--- INFORMATION SUPPLIED Enclosed Below ---
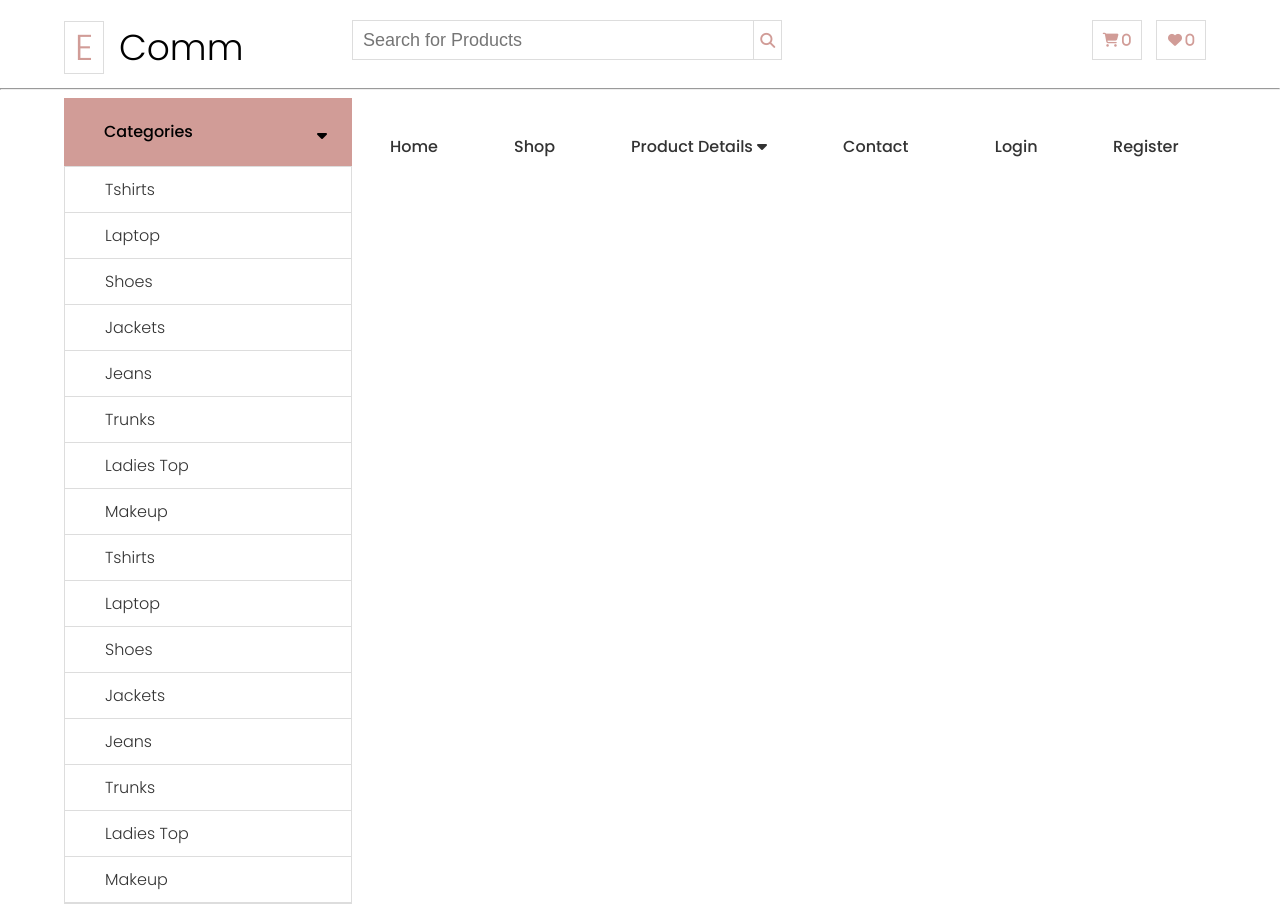
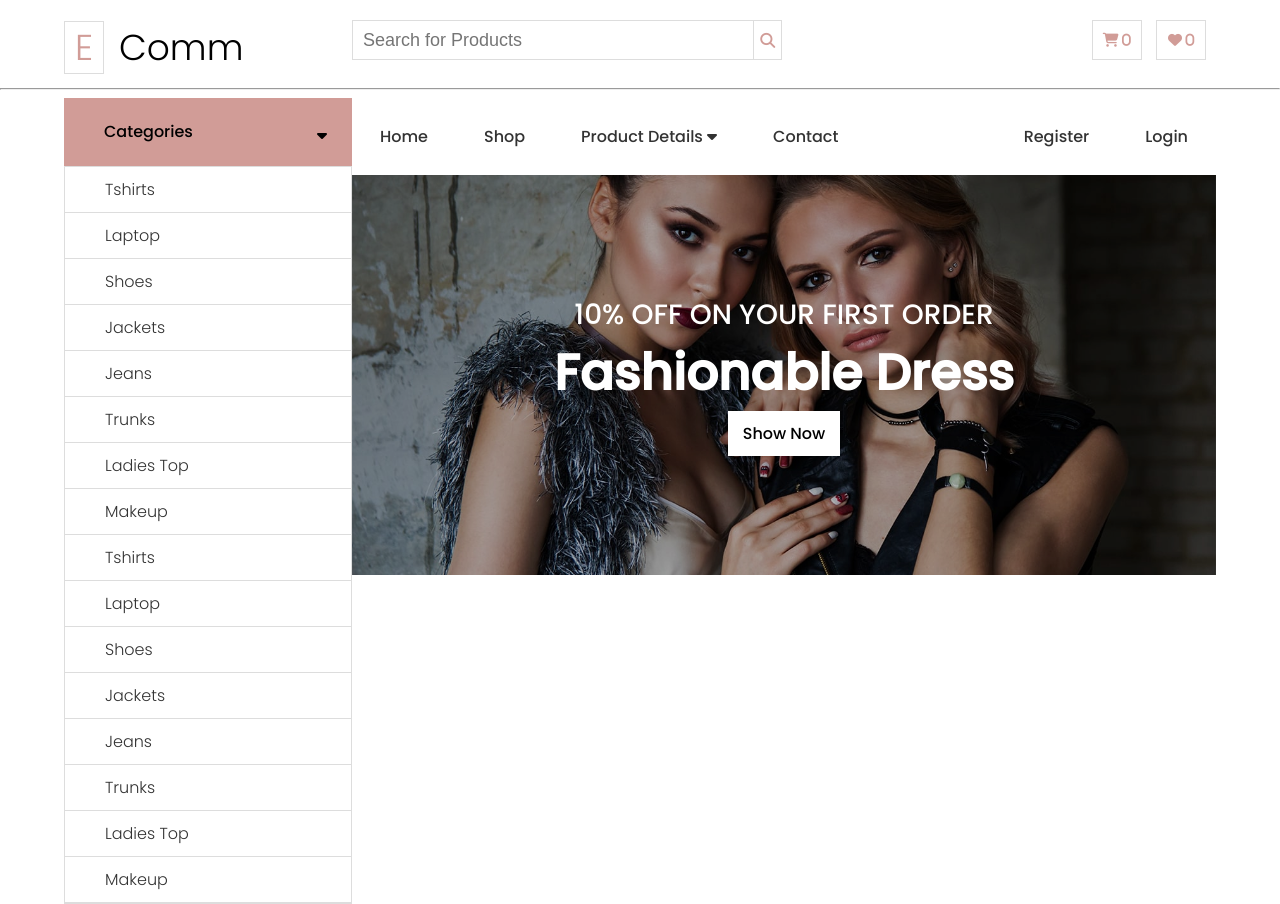
Before and after one commit to amitv9493/html-css-js-project, a plain HTML site: page index.html in a window 1280 px wide. Drawn offline with Linux system fonts and the light colour scheme.

Commit message:
added banner style

```diff
--- a/index.html
+++ b/index.html
@@ -29,12 +29,16 @@
           <button><i class="fa-solid fa-magnifying-glass"></i></button>
         </div>
         <div class="selected-products common-left w25">
-          <button class="common-btn"><span><i class="fa-solid fa-cart-shopping"> 0</i></span></button>
-          <button class="common-btn"><span><i class="fa-solid fa-heart"> 0</i></span></button>
+          <button class="common-btn">
+            <span><i class="fa-solid fa-cart-shopping"> 0</i></span>
+          </button>
+          <button class="common-btn">
+            <span><i class="fa-solid fa-heart"> 0</i></span>
+          </button>
         </div>
       </div>
     </div>
-    <hr>
+    <hr />
     <div class="wrapper next-row">
       <div class="banner-area w25 common-left">
         <div class="list-header">
@@ -42,42 +46,52 @@
           <span><i class="fa-solid fa-caret-down"></i></span>
         </div>
         <ul>
-                <li> <a href="#">Tshirts</a> </li>
-                <li> <a href="#">Laptop</a> </li>
-                <li> <a href="#">Shoes</a> </li>
-                <li> <a href="#">Jackets</a> </li>
-                <li> <a href="#"> Jeans </a> </li>
-                <li> <a href="#"> Trunks </a> </li>
-                <li> <a href="#"> Ladies Top </a> </li>
-                <li> <a href="#"> Makeup </a> </li>
-                <li> <a href="#">Tshirts</a> </li>
-                <li> <a href="#">Laptop</a> </li>
-                <li> <a href="#">Shoes</a> </li>
-                <li> <a href="#">Jackets</a> </li>
-                <li> <a href="#"> Jeans </a> </li>
-                <li> <a href="#"> Trunks </a> </li>
-                <li> <a href="#"> Ladies Top </a> </li>
-                <li> <a href="#"> Makeup </a> </li>
+          <li><a href="#">Tshirts</a></li>
+          <li><a href="#">Laptop</a></li>
+          <li><a href="#">Shoes</a></li>
+          <li><a href="#">Jackets</a></li>
+          <li><a href="#"> Jeans </a></li>
+          <li><a href="#"> Trunks </a></li>
+          <li><a href="#"> Ladies Top </a></li>
+          <li><a href="#"> Makeup </a></li>
+          <li><a href="#">Tshirts</a></li>
+          <li><a href="#">Laptop</a></li>
+          <li><a href="#">Shoes</a></li>
+          <li><a href="#">Jackets</a></li>
+          <li><a href="#"> Jeans </a></li>
+          <li><a href="#"> Trunks </a></li>
+          <li><a href="#"> Ladies Top </a></li>
+          <li><a href="#"> Makeup </a></li>
         </ul>
       </div>
       <div class="w75 common-left">
         <div class="shop-menu">
           <ul class="left-menu-list">
-                    <li> <a href="#">Home</a> </li>
-                    <li> <a href="#">Shop</a> </li>
-                    <li class="dropdown-head"> <a href="#">Product Details <i class="fa-solid fa-caret-down"></i></a>
+            <li><a href="#">Home</a></li>
+            <li><a href="#">Shop</a></li>
+            <li class="dropdown-head">
+              <a href="#"
+                >Product Details <i class="fa-solid fa-caret-down"></i
+              ></a>
               <ul class="dropdown">
-                            <li>  <a href="#">Cart</a> </li>
-                            <li>  <a href="#">Check out</a> </li>
-
+                <li><a href="#">Cart</a></li>
+                <li><a href="#">Check out</a></li>
               </ul>
             </li>
-                    <li> <a href="#">Contact</a> </li>
+            <li><a href="#">Contact</a></li>
           </ul>
           <ul class="right-menu-list">
-                    <li> <a href="#">Login</a> </li>
-                    <li> <a href="#">Register</a> </li>
+            <li><a href="#">Login</a></li>
+            <li><a href="#">Register</a></li>
           </ul>
+        </div>
+        <div class="banner">
+          <img src="banner.jpg" alt="banner.jpg" />
+          <div class="banner-text">
+            <h4>10% Off on Your First Order</h4>
+            <h3>Fashionable Dress</h3>
+            <a class="show-now" href="#">Show Now</a>
+          </div>
         </div>
       </div>
     </div>
--- a/style.css
+++ b/style.css
@@ -85,18 +85,19 @@ h4 {
 }
 
 .shop-menu {
+  /* width: 915px; */
+  justify-content: space-between;
   /* border: 2px solid black; */
   display: flex;
-  /* justify-content: space-between; */
 }
 
-.left-menu-list{
+.left-menu-list {
   width: 70%;
-
 }
 
-.right-menu-list{
+.right-menu-list {
   width: 30%;
+  direction: rtl;
 }
 
 .shop-menu ul {
@@ -108,32 +109,73 @@ h4 {
 
 .shop-menu ul li {
   min-width: 75px;
-    padding: 20px;
+  padding: 10px;
 }
 
-.shop-menu ul li a{
+.shop-menu ul li a {
   padding: 18px;
   color: #333;
   text-decoration: none;
 }
 
-.shop-menu ul li a:hover{
-    color:#d19c97
+.shop-menu ul li a:hover {
+  color: #d19c97;
 }
 
-
-
 /* MOST IMPORTANT ==> HOW TO CREATE A DROPDOWN WITHOUT JAVASCRIPT */
-.dropdown-head:hover ul.dropdown{
+.dropdown-head:hover ul.dropdown {
   display: block;
   margin: 0px;
-
-
 }
 
-.shop-menu ul.dropdown{
+.shop-menu ul.dropdown {
   display: none;
   border: 1px solid #ddd;
   position: absolute;
   box-shadow: #ddd 1px 1px 4px;
 }
+
+.banner img {
+  width: 100%;
+  height: 100%;
+  object-fit: cover;
+}
+
+.banner {
+  position: relative;
+  height: 400px;
+  float: left;
+  width: 100%;
+  /* height: 100%; */
+}
+.banner-text a {
+  color: black;
+  text-decoration: none;
+  background-color: white;
+  padding: 10px 15px;
+}
+.banner-text {
+  position: absolute;
+  top: 0;
+  bottom: 0;
+  right: 0;
+  left: 0;
+  align-items: center;
+  display: flex;
+  justify-content: center;
+  flex-direction: column;
+  color: white;
+  background-color: rgba(0, 0, 0, 0.29);
+}
+
+.banner-text h4 {
+  margin: 0;
+  text-transform: uppercase;
+  font-size: 28px;
+  font-weight: 500;
+}
+
+.banner-text h3 {
+  margin: 0;
+  font-size: 50px;
+}
```
Also changed, not shown: banner.jpg (added). Lines whose indentation alone changed are shown as unchanged.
--- End of Enclosed INFORMATION SUPPLIED ---
◆ WORK ITEM: A verbatim printout of the entries above is expected, free of pictures.

◆ WRITTEN SOLUTION:
Before and after one commit to amitv9493/html-css-js-project, a plain HTML site: page index.html in a window 1280 px wide. Drawn offline with Linux system fonts and the light colour scheme.

Commit message:
added banner style

```diff
--- a/index.html
+++ b/index.html
@@ -29,12 +29,16 @@
           <button><i class="fa-solid fa-magnifying-glass"></i></button>
         </div>
         <div class="selected-products common-left w25">
-          <button class="common-btn"><span><i class="fa-solid fa-cart-shopping"> 0</i></span></button>
-          <button class="common-btn"><span><i class="fa-solid fa-heart"> 0</i></span></button>
+          <button class="common-btn">
+            <span><i class="fa-solid fa-cart-shopping"> 0</i></span>
+          </button>
+          <button class="common-btn">
+            <span><i class="fa-solid fa-heart"> 0</i></span>
+          </button>
         </div>
       </div>
     </div>
-    <hr>
+    <hr />
     <div class="wrapper next-row">
       <div class="banner-area w25 common-left">
         <div class="list-header">
@@ -42,42 +46,52 @@
           <span><i class="fa-solid fa-caret-down"></i></span>
         </div>
         <ul>
-                <li> <a href="#">Tshirts</a> </li>
-                <li> <a href="#">Laptop</a> </li>
-                <li> <a href="#">Shoes</a> </li>
-                <li> <a href="#">Jackets</a> </li>
-                <li> <a href="#"> Jeans </a> </li>
-                <li> <a href="#"> Trunks </a> </li>
-                <li> <a href="#"> Ladies Top </a> </li>
-                <li> <a href="#"> Makeup </a> </li>
-                <li> <a href="#">Tshirts</a> </li>
-                <li> <a href="#">Laptop</a> </li>
-                <li> <a href="#">Shoes</a> </li>
-                <li> <a href="#">Jackets</a> </li>
-                <li> <a href="#"> Jeans </a> </li>
-                <li> <a href="#"> Trunks </a> </li>
-                <li> <a href="#"> Ladies Top </a> </li>
-                <li> <a href="#"> Makeup </a> </li>
+          <li><a href="#">Tshirts</a></li>
+          <li><a href="#">Laptop</a></li>
+          <li><a href="#">Shoes</a></li>
+          <li><a href="#">Jackets</a></li>
+          <li><a href="#"> Jeans </a></li>
+          <li><a href="#"> Trunks </a></li>
+          <li><a href="#"> Ladies Top </a></li>
+          <li><a href="#"> Makeup </a></li>
+          <li><a href="#">Tshirts</a></li>
+          <li><a href="#">Laptop</a></li>
+          <li><a href="#">Shoes</a></li>
+          <li><a href="#">Jackets</a></li>
+          <li><a href="#"> Jeans </a></li>
+          <li><a href="#"> Trunks </a></li>
+          <li><a href="#"> Ladies Top </a></li>
+          <li><a href="#"> Makeup </a></li>
         </ul>
       </div>
       <div class="w75 common-left">
         <div class="shop-menu">
           <ul class="left-menu-list">
-                    <li> <a href="#">Home</a> </li>
-                    <li> <a href="#">Shop</a> </li>
-                    <li class="dropdown-head"> <a href="#">Product Details <i class="fa-solid fa-caret-down"></i></a>
+            <li><a href="#">Home</a></li>
+            <li><a href="#">Shop</a></li>
+            <li class="dropdown-head">
+              <a href="#"
+                >Product Details <i class="fa-solid fa-caret-down"></i
+              ></a>
               <ul class="dropdown">
-                            <li>  <a href="#">Cart</a> </li>
-                            <li>  <a href="#">Check out</a> </li>
-
+                <li><a href="#">Cart</a></li>
+                <li><a href="#">Check out</a></li>
               </ul>
             </li>
-                    <li> <a href="#">Contact</a> </li>
+            <li><a href="#">Contact</a></li>
           </ul>
           <ul class="right-menu-list">
-                    <li> <a href="#">Login</a> </li>
-                    <li> <a href="#">Register</a> </li>
+            <li><a href="#">Login</a></li>
+            <li><a href="#">Register</a></li>
           </ul>
+        </div>
+        <div class="banner">
+          <img src="banner.jpg" alt="banner.jpg" />
+          <div class="banner-text">
+            <h4>10% Off on Your First Order</h4>
+            <h3>Fashionable Dress</h3>
+            <a class="show-now" href="#">Show Now</a>
+          </div>
         </div>
       </div>
     </div>
--- a/style.css
+++ b/style.css
@@ -85,18 +85,19 @@ h4 {
 }
 
 .shop-menu {
+  /* width: 915px; */
+  justify-content: space-between;
   /* border: 2px solid black; */
   display: flex;
-  /* justify-content: space-between; */
 }
 
-.left-menu-list{
+.left-menu-list {
   width: 70%;
-
 }
 
-.right-menu-list{
+.right-menu-list {
   width: 30%;
+  direction: rtl;
 }
 
 .shop-menu ul {
@@ -108,32 +109,73 @@ h4 {
 
 .shop-menu ul li {
   min-width: 75px;
-    padding: 20px;
+  padding: 10px;
 }
 
-.shop-menu ul li a{
+.shop-menu ul li a {
   padding: 18px;
   color: #333;
   text-decoration: none;
 }
 
-.shop-menu ul li a:hover{
-    color:#d19c97
+.shop-menu ul li a:hover {
+  color: #d19c97;
 }
 
-
-
 /* MOST IMPORTANT ==> HOW TO CREATE A DROPDOWN WITHOUT JAVASCRIPT */
-.dropdown-head:hover ul.dropdown{
+.dropdown-head:hover ul.dropdown {
   display: block;
   margin: 0px;
-
-
 }
 
-.shop-menu ul.dropdown{
+.shop-menu ul.dropdown {
   display: none;
   border: 1px solid #ddd;
   position: absolute;
   box-shadow: #ddd 1px 1px 4px;
 }
+
+.banner img {
+  width: 100%;
+  height: 100%;
+  object-fit: cover;
+}
+
+.banner {
+  position: relative;
+  height: 400px;
+  float: left;
+  width: 100%;
+  /* height: 100%; */
+}
+.banner-text a {
+  color: black;
+  text-decoration: none;
+  background-color: white;
+  padding: 10px 15px;
+}
+.banner-text {
+  position: absolute;
+  top: 0;
+  bottom: 0;
+  right: 0;
+  left: 0;
+  align-items: center;
+  display: flex;
+  justify-content: center;
+  flex-direction: column;
+  color: white;
+  background-color: rgba(0, 0, 0, 0.29);
+}
+
+.banner-text h4 {
+  margin: 0;
+  text-transform: uppercase;
+  font-size: 28px;
+  font-weight: 500;
+}
+
+.banner-text h3 {
+  margin: 0;
+  font-size: 50px;
+}
```
Also changed, not shown: banner.jpg (added). Lines whose indentation alone changed are shown as unchanged.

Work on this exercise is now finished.